Pass Christian homeowner shocked by tax bill 20 times higher

By Danielle Thomas - bio | email

PASS CHRISTIAN (WLOX) - An 81-year-old Pass Christian man says he nearly fainted when he received a property tax bill 20 times what it was the year before the recent reappraisal. Now William Barrentine says what he can't get is a straight answer on why the taxes on his house have increased by so much.

William Barrentine and his wife decided to buy a house in Pass Christian 22 years ago. He says after retiring from General Electric he wanted to live in the town that held so many wonderful childhood memories.

"Every since I was a teenager in Greenwood, we come down here," said Barrentine. "I knew about Pass Christian, loved Pass Christian. Beautiful city. "

Barrentine says being able to pay the bills is a growing concern these days. He says most of his nest egg is tied up in General Electric stock which is way down in value. His wife recently became bedridden after a stroke. Then came another devastating blow.

"I almost went into shock when I got this huge tax bill when I'm sitting here looking at vacant lots," he said. "How in the world could my assessment go up 80-something thousand dollars?"

Barrentine says in 2007, his real property tax bill for the Harrison County, Pass Christian, and school taxes was $139.81. In 2008, the bill totaled more than $2,805.25 even with special homestead exemption given for people over the age of 65.

Barrentine said "I can't find anybody that's in charge. It's a round robin thing. They point at each other then they point to Jackson. I don't know. But somebody's got to be in charge. I know this from experience. If you tax and get the money you're going to spend it. So evidently they need the money but the question is where are they spending it and do they need this much money."

Barrentine says many of his neighbors have been struggling to move back to Pass Christian since Katrina because of flood elevation and insurance. He says high taxes is only adding to the rebuilding problems.

"I like to fainted when I got my tax bill," said Barrentine. "Would I come back if I was living up in Wiggins or someplace like that? Absolutely not. Not with the insurance. Not with the taxes."

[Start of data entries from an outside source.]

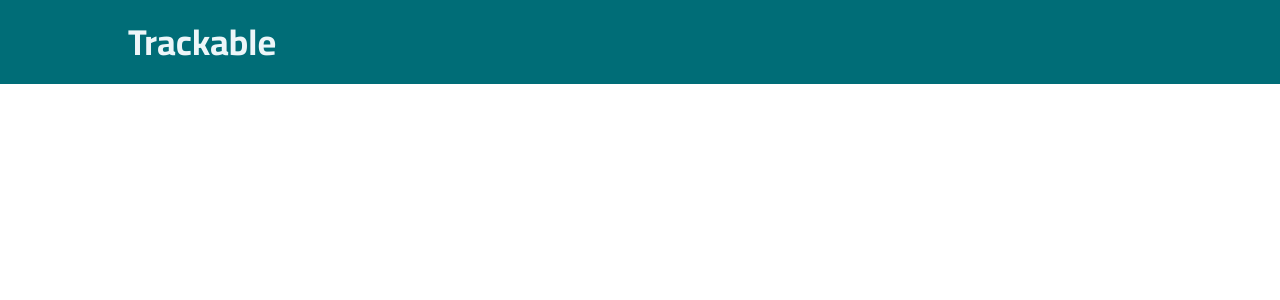
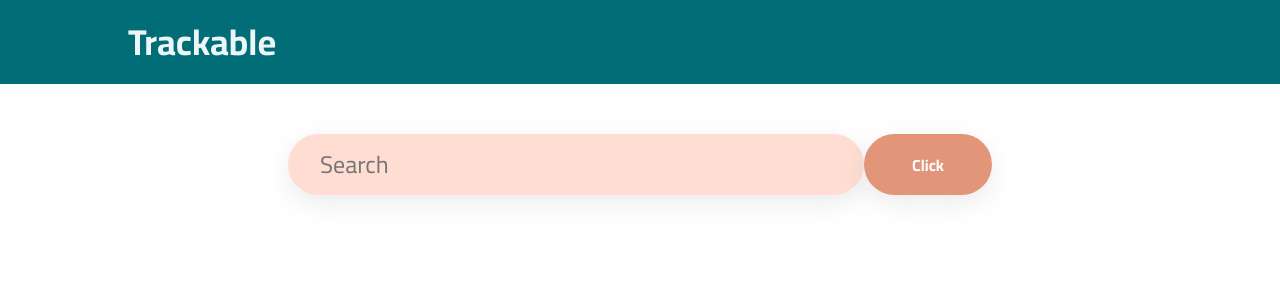
Before and after one commit to kamarasuruthvik/trackable, a React (Create React App) app: page / in a window 1280 px wide. Shown: the top 300 px of the page. Built offline with nearby package versions, Linux system fonts and the light colour scheme.

Commit message:
Added Search bar

```diff
--- a/src/components/App/App.jsx
+++ b/src/components/App/App.jsx
@@ -1,10 +1,24 @@
 import React from 'react';
+import IntroComponent from '../IntroComponent/IntroComponent';
 import Nav from '../Nav/Nav';
+import Search from '../Search/Search';
 import './App.css';
+const API_KEY =
+'978571a3bc397cf4cf7d8b0aab69651d';
+const APP_ID=
+'d5f626b8';
+
 const App = ()=>{
+
+
     return(
         <div className="app-container">
             <Nav/>
+            {/* <IntroComponent/> */}
+
+            <Search/>
+
+
         </div>
 
         );
--- a/src/components/IntroComponent/IntroComponent.jsx
+++ b/src/components/IntroComponent/IntroComponent.jsx
@@ -0,0 +1,11 @@
+import React from 'react';
+import './IntroComponent.css'
+const IntroComponent = ()=>{
+    return(
+        <div className="intro-container">
+            <h2>This is the description container</h2>
+        </div>
+    );
+}
+
+export default IntroComponent;
--- /dev/null
+++ b/src/components/Search/Search.css
@@ -0,0 +1,33 @@
+.search-container {
+  width: 100%;
+  display: flex;
+  justify-content: center;
+  transition: 2s ease-in all;
+  margin: 50px 0;
+}
+
+.search-bar {
+  font-family: "Cairo", sans-serif;
+  font-size: 24px;
+  font-weight: regular;
+  padding: 8px 32px;
+  width: 40%;
+  border-radius: 50px;
+  border: none;
+  outline: none;
+  background: #ffddd2;
+  box-shadow: rgba(149, 157, 165, 0.2) 0px 8px 24px;
+}
+
+.search-button {
+  width: 10%;
+  box-shadow: rgba(149, 157, 165, 0.2) 0px 8px 24px;
+  background: #e29578;
+
+  font-family: "Cairo", sans-serif;
+  color: #ffffff;
+  font-size: 16px;
+  font-weight: bold;
+  border-radius: 50px;
+  border: none;
+}
--- /dev/null
+++ b/src/components/Search/Search.jsx
@@ -0,0 +1,17 @@
+import React from 'react';
+
+import './Search.css';
+
+const Search=()=>{
+    return(
+        <div className="search-container">
+            <input type="text" placeholder="Search" className="search-bar"/>
+            <button type="submit" className="search-button">
+                Click
+            </button>
+        </div>
+
+    );
+}
+
+export default Search;
```
Also changed, not shown: src/components/ResultContainer/ResultContainer.css (added), src/components/ResultContainer/ResultContainer.jsx (added).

Even though he's not happy with his tax bill, William Barrentine has no intention of moving away from Pass Christian.